Collected data
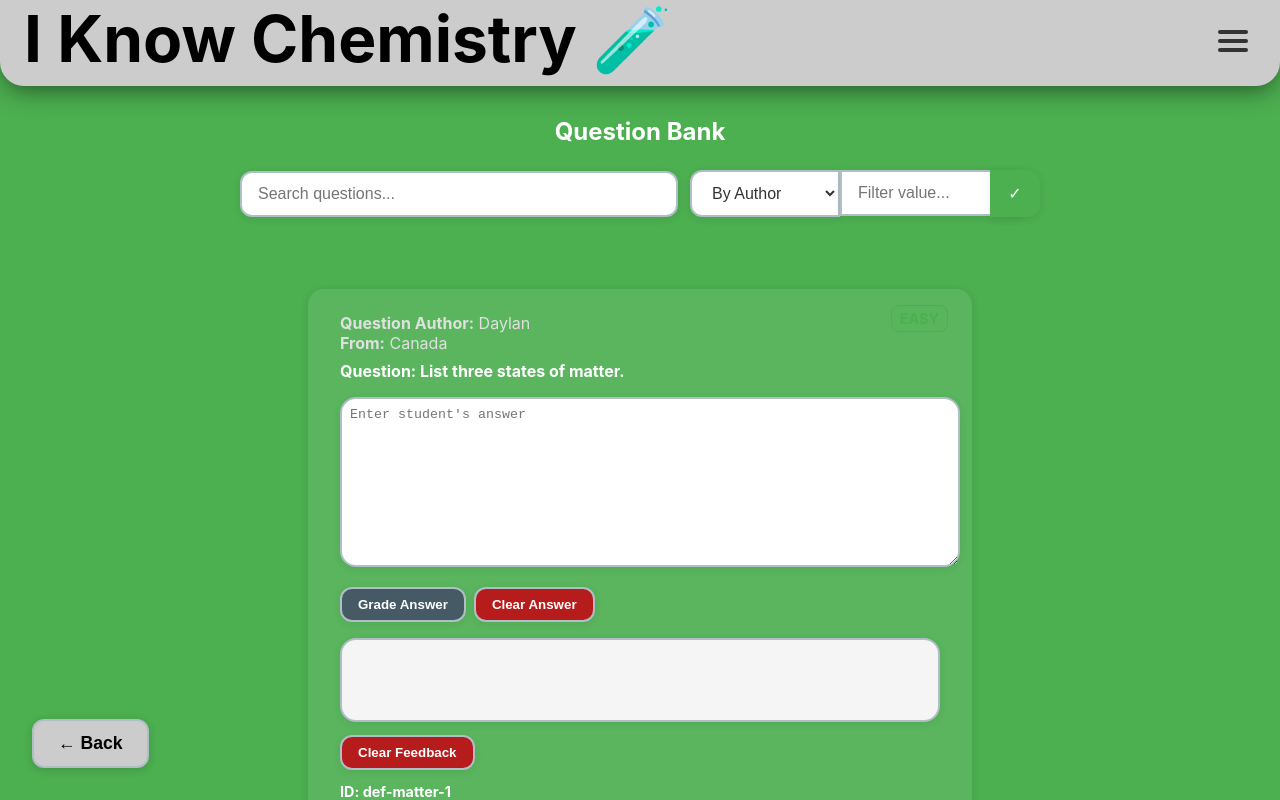
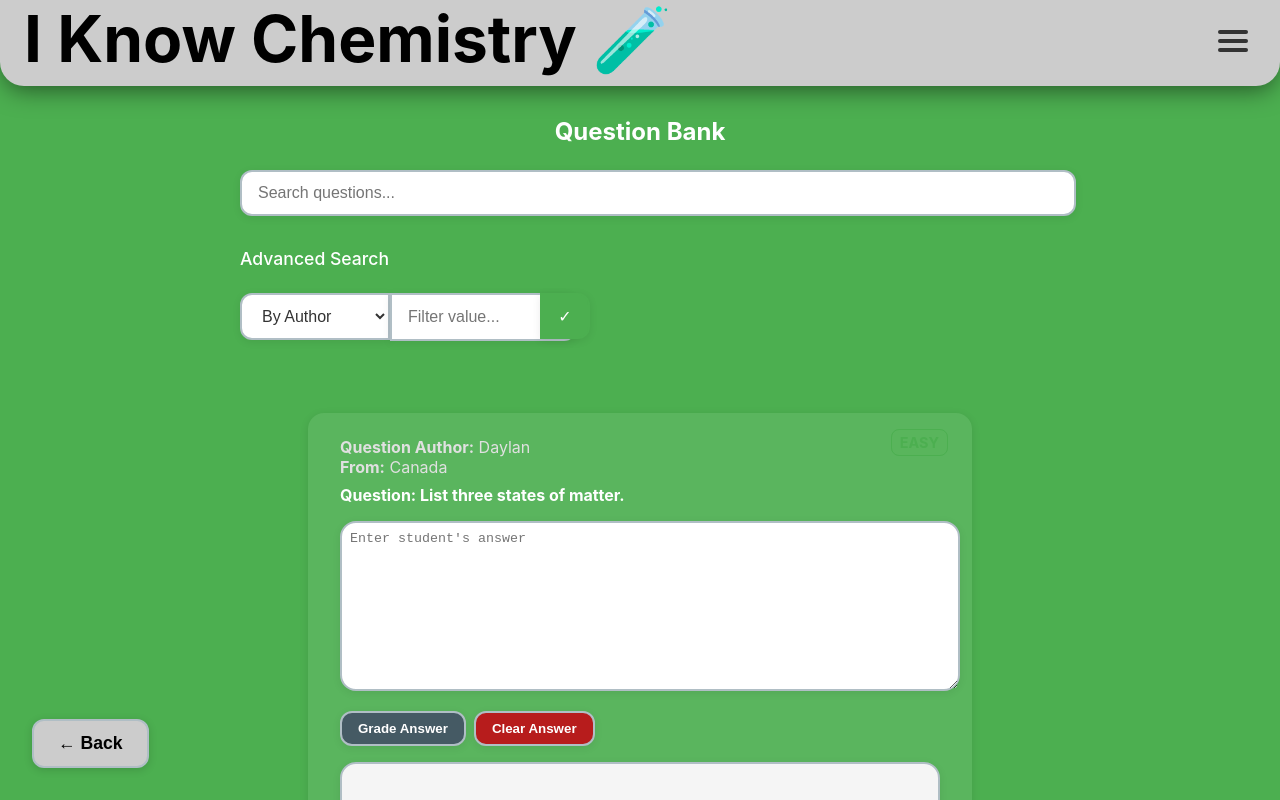
Before and after one commit to Daylan2003/frontend-chemistry-web, a React (Create React App) app: page /question-bank in a window 1280 px wide. Shown: the top 800 px of the page. Built offline with nearby package versions, Linux system fonts and the light colour scheme.

Commit message:
Search Component looks a lot better now

```diff
--- a/src/App.css
+++ b/src/App.css
@@ -101,6 +101,13 @@
   .nav-button {
     border-width: 3px;
   }
+
+  .search-input-mobile {
+    max-width: 300px;
+    margin-left: auto;
+    margin-right: auto;
+    display: block;
+  }
 }
 
 /* Hover effect: white border and black text */
@@ -169,3 +176,18 @@
     height: 4px !important;
   }
 }
+
+@media (pointer: coarse) and (max-width: 600px) {
+  .search-input-mobile {
+    max-width: 300px;
+    margin-left: auto;
+    margin-right: auto;
+    display: block;
+  }
+}
+
+@media (pointer: coarse) and (min-width: 601px) {
+  .search-input-mobile {
+    max-width: none;
+  }
+}
--- a/src/components/SearchAndFilter.tsx
+++ b/src/components/SearchAndFilter.tsx
@@ -83,12 +83,6 @@ const SearchAndFilter: React.FC<SearchAndFilterProps> = ({ questions, onFiltered
       flexDirection: "column",
       gap: "1rem"
     }}>
-      {/* Search and Filter Row */}
-      <div style={{
-        display: "flex",
-        gap: "3rem",
-        alignItems: "flex-end"
-      }}>
       {/* Search Input */}
       <div style={{ flex: 1 }}>
         <input
@@ -96,8 +90,10 @@ const SearchAndFilter: React.FC<SearchAndFilterProps> = ({ questions, onFiltered
           placeholder="Search questions..."
           value={searchTerm}
           onChange={(e) => setSearchTerm(e.target.value)}
+          className="search-input-mobile"
           style={{
             width: "100%",
+            minWidth: "200px",
             padding: "0.75rem 1rem",
             borderRadius: "12px",
             border: "2px solid #b0bec5",
@@ -109,8 +105,27 @@ const SearchAndFilter: React.FC<SearchAndFilterProps> = ({ questions, onFiltered
         />
       </div>
 
+      {/* Advanced Search Header */}
+      <div style={{
+        textAlign: "left",
+        marginTop: "1rem",
+        marginBottom: "0.5rem"
+      }}>
+        <h3 style={{
+          color: "white",
+          margin: "0",
+          fontSize: "1.1rem",
+          fontWeight: "500"
+        }}>
+          Advanced Search
+        </h3>
+      </div>
+
       {/* Filter Controls */}
-        <div style={{ display: "flex", gap: "0" }}>
+      <div style={{
+        display: "flex",
+        gap: "0"
+      }}>
         {/* Filter Dropdown */}
         <div style={{ width: "150px" }}>
           <select
@@ -143,8 +158,9 @@ const SearchAndFilter: React.FC<SearchAndFilterProps> = ({ questions, onFiltered
             onChange={(e) => setFilterValue(e.target.value)}
             style={{
               width: "100%",
-                padding: "0.75rem 1rem",
+              padding: "0.8rem 1rem",
               borderRadius: "0 12px 12px 0",
+              borderLeft: "none",
               border: "2px solid #b0bec5",
               fontSize: "1rem",
               backgroundColor: "white",
@@ -160,7 +176,7 @@ const SearchAndFilter: React.FC<SearchAndFilterProps> = ({ questions, onFiltered
             onClick={handleAddTag}
             style={{
               width: "100%",
-                height: "100%",
+              height: "97%",
               padding: "0.75rem",
               borderRadius: "0 12px 12px 0",
               border: "2px solid #4caf50",
@@ -173,7 +189,6 @@ const SearchAndFilter: React.FC<SearchAndFilterProps> = ({ questions, onFiltered
           >
             ✓
           </button>
-          </div>
         </div>
       </div>
 
```
Lines whose indentation alone changed are shown as unchanged.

What the task requires: Please work out how many lines in the data include "style"; write that number only.

Task output: 10